Loch Ness + Cape Fear + Hulk = Loch Fear (and goofiness)
Several months ago we looked at an Incredible Hulk comic in which the titular big guy, in what surely set a new land speed record for comic book pathos, was betrayed by his own shadow. Granted, it was his shadow possessed by an evil alien from a long-forgotten Marvel mag, but still — it was an indicator of just how miserable the life of a Green Goliath can be. Today’s comic, roughly contemporaneous, sets no marks in this field, nor does it try to. Instead it vaults our child-like hero across the Atlantic Ocean and deposits him amongst the Scottish moors, where he encounters an ersatz Loch Ness Monster, lairds and beans. Lots and lots of beans.
Though there’s never a Fay Wray damsel in distress as billed by the cover, you can’t accuse this comic of disappointing. Why? Because it’s chock full of the goofiness that made one-off comics of this era such a pleasure to peruse. And since Hulk is in Scotland, we’re given a metric ton of ochs, hoot mons and such — which can be neat when not bewildering an American like me, separated by a common language. This is a fun read, another Len Wein/Herb Trimpe/Joe Staton oddball triumph.
Our story opens on the waters of Loch Fear, with the Hulk being snared in, of all things, a fishing net:
Two things. One, I’m reminded of Quint’s line in Jaws: Back home we got a taxidermy man! He gonna have a heart attack when he see what I brung him! Two, should the Hulk really ever find himself trapped in a fishing net? It makes his “HULK WILL SMASH!” threats sound more than a tad empty, no?
Well, he tears his way out of it, but only after the fisherman, Angus MacTavish, hauls him onboard. Angus tries to soothe the savage beast with some fish, but Hulk will have none of it. Apparently on some vegan kick, Hulk wants beans. Beans, dammit!:
One can only imagine the gastrointestinal pyrotechnics that a Hulk-sized serving of beans could set off.

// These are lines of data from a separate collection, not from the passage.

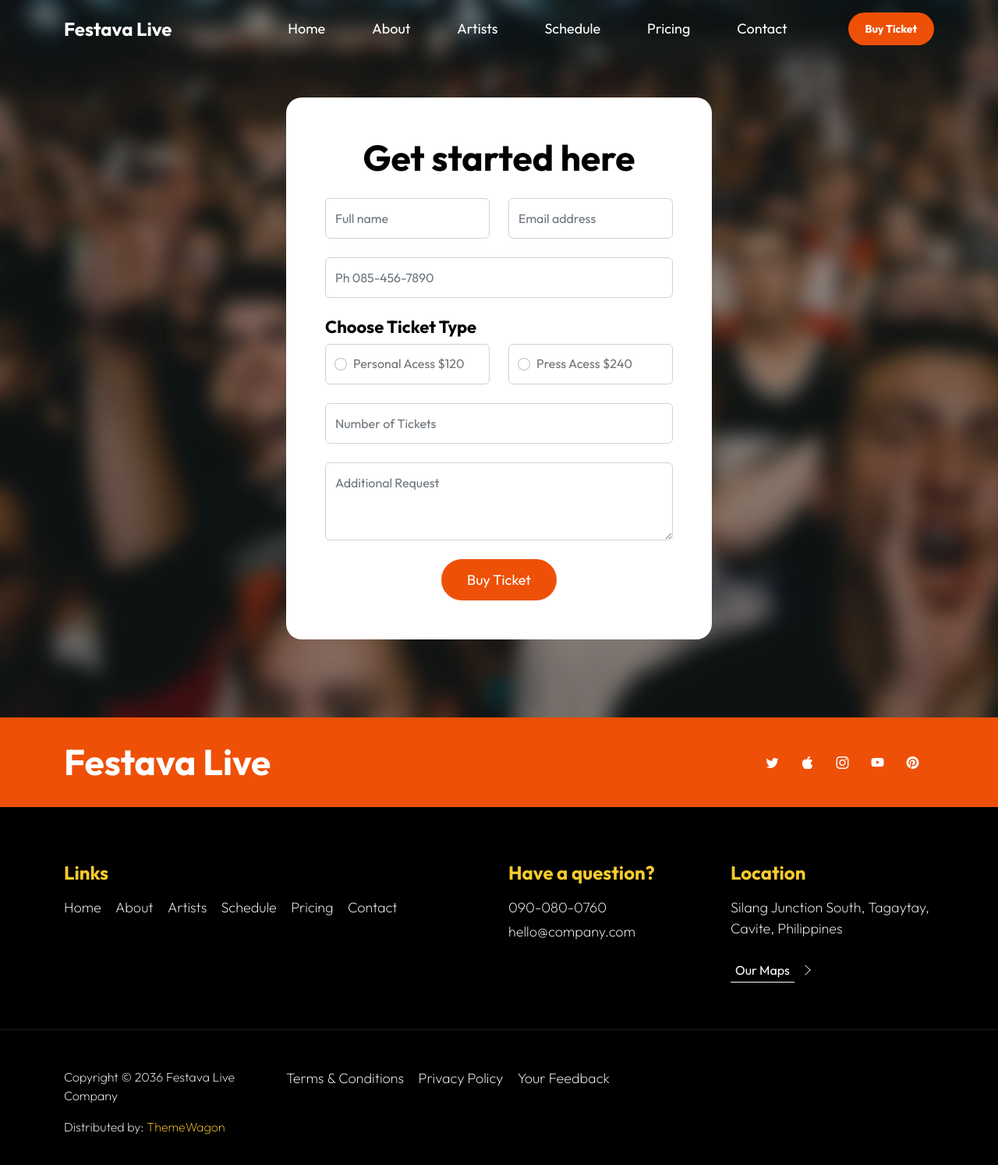
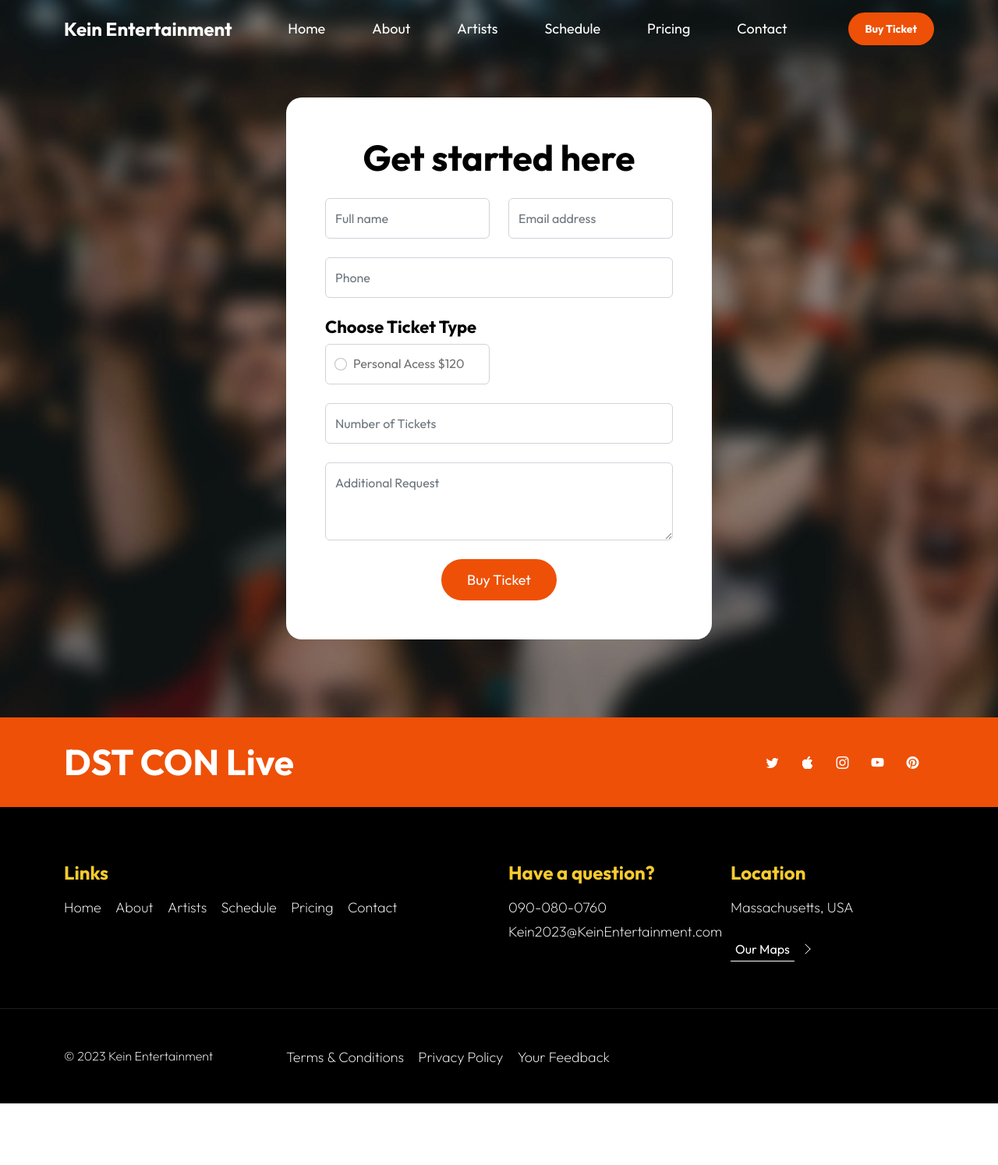
Before and after one commit to L-hso/Semin-rio-Etec, a plain HTML site: page ticket.html in a window 1280 px wide. Shown: the part 56-1550 px from the top of the page at 78% size. After the commit the page ends 1471 px from the top, so only its background shows below. Drawn offline with Linux system fonts and the light colour scheme.

Commit message:
Commit do Luis monstruoso

```diff
--- a/ticket.html
+++ b/ticket.html
@@ -55,7 +55,7 @@ https://templatemo.com/tm-583-festava-live
         <nav class="navbar navbar-expand-lg">
             <div class="container">
                 <a class="navbar-brand" href="index.html">
-                    Festava Live
+                    Kein Entertainment
                 </a>
 
                 <a href="ticket.html" class="btn custom-btn d-lg-none ms-auto me-4">Buy Ticket</a>
@@ -123,7 +123,7 @@ https://templatemo.com/tm-583-festava-live
                                 </div>
 
                                 <input type="tel" class="form-control" name="ticket-form-phone"
-                                    placeholder="Ph 085-456-7890" pattern="[0-9]{3}-[0-9]{3}-[0-9]{4}" required="">
+                                    placeholder="Phone" pattern="[0-9]{3}-[0-9]{3}-[0-9]{4}" required="">
 
                                 <h6>Choose Ticket Type</h6>
 
@@ -134,16 +134,6 @@ https://templatemo.com/tm-583-festava-live
                                                 id="flexRadioDefault1">
                                             <label class="form-check-label" for="flexRadioDefault1">
                                                 Personal Acess $120
-                                            </label>
-                                        </div>
-                                    </div>
-
-                                    <div class="col-lg-6 col-md-6 col-12">
-                                        <div class="form-check form-check-radio form-control">
-                                            <input class="form-check-input" type="radio" name="TicketForm"
-                                                id="flexRadioDefault2">
-                                            <label class="form-check-label" for="flexRadioDefault2">
-                                                Press Acess $240
                                             </label>
                                         </div>
                                     </div>
@@ -172,7 +162,7 @@ https://templatemo.com/tm-583-festava-live
                 <div class="row">
 
                     <div class="col-lg-6 col-12">
-                        <h2 class="text-white mb-lg-0">Festava Live</h2>
+                        <h2 class="text-white mb-lg-0">DST CON Live</h2>
                     </div>
 
                     <div class="col-lg-6 col-12 d-flex justify-content-lg-end align-items-center">
@@ -256,7 +246,7 @@ https://templatemo.com/tm-583-festava-live
 
                     <p class="text-white d-flex">
                         <a href="mailto:hello@company.com" class="site-footer-link">
-                            hello@company.com
+                            Kein2023@KeinEntertainment.com
                         </a>
                     </p>
                 </div>
@@ -265,7 +255,7 @@ https://templatemo.com/tm-583-festava-live
                     <h5 class="site-footer-title mb-3">Location</h5>
 
                     <p class="text-white d-flex mt-3 mb-2">
-                        Silang Junction South, Tagaytay, Cavite, Philippines</p>
+                        Massachusetts, USA</p>
 
                     <a class="link-fx-1 color-contrast-higher mt-3" href="#">
                         <span>Our Maps</span>
@@ -286,8 +276,7 @@ https://templatemo.com/tm-583-festava-live
                 <div class="row">
 
                     <div class="col-lg-3 col-12 mt-5">
-                        <p class="copyright-text">Copyright © 2036 Festava Live Company</p>
-                        <p class="copyright-text">Distributed by: <a href="https://themewagon.com">ThemeWagon</a></p>
+                        <p class="copyright-text">© 2023 Kein Entertainment</p>
                     </div>
 
                     <div class="col-lg-8 col-12 mt-lg-5">
```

Don’t light a match!
So big-hearted Angus brings the giant green monster he dragged out of Loch Fear home with him, without batting an eye, without thinking twice. And this is obviously a big shock for Mrs. Angus MacTavish:
Like any good woman, she resolves to defend hearth and home with a frying pan, only to be mollified by promises of Hulk taking care of the Loch Fear Monster:
Hulk gets his meal, and somehow the MacTavishes find in their ramshackle cottage a chair sturdy enough to support his weight. (Maybe they simply had him sit on the floor.) Just look how happy he is:
The action kicks off after Hulk beds down, turns back into Banner (does Hulk digest real fast, or does Bruce wake up with fifty pounds of beans in his gut?), and armed thugs break in and abduct Angus and the guy in torn purple pants who’s suddenly in his living room. They’re dragged to the castle of the local laird, Black Jaime Macawber:
I realize Macawber’s right hand is extended forward, which means that it’s supposed to be drawn larger under the rules of perspective, but it looks like a giant Mickey Mouse mitt. Also, he’s essentially Sean Connery if Connery kept his Zardoz hair, ditched that movie’s red diaper thing, and went back to his native garb. Though the native garb in this case seems to be to authentic Scottish attire what Lloyd Christmas’s Aspen duds in Dumb and Dumber were to regular ski clothes.
Macawber knows of MacTavish’s hatred of the monster that threatens his life and his trade, and has gotten wind of his desire to do something about it. It turns out that Black Jaime doesn’t want the monster killed for one big reason: tourism. Yes, the monster brings in big tourist bucks, and certainly more than anything brought in by fishing. Which means our villain is just a good capitalist at heart, and wants nothing more than to cater to overfed foreigners toting cameras and maps. So he locks up Angus and the half-naked guy, and, long story short, we eventually get to the Hulk shooting out of the water like a dolphin and pounding the monster in the face:
Read the comic to discover its senses-shattering conclusion, which somehow manages to both dispose of the monster yet retain it as a tourist destination — everyone wins (kind of). And along the way revel in the Incredible Hulk making a heavily accented Scottish friend, enjoying the hell out of a huge plate of beans, and cracking the Loch Fear Monster in the mush. If this doesn’t satisfy a comic book reader, then it’s doubtful anything will. Excelsior!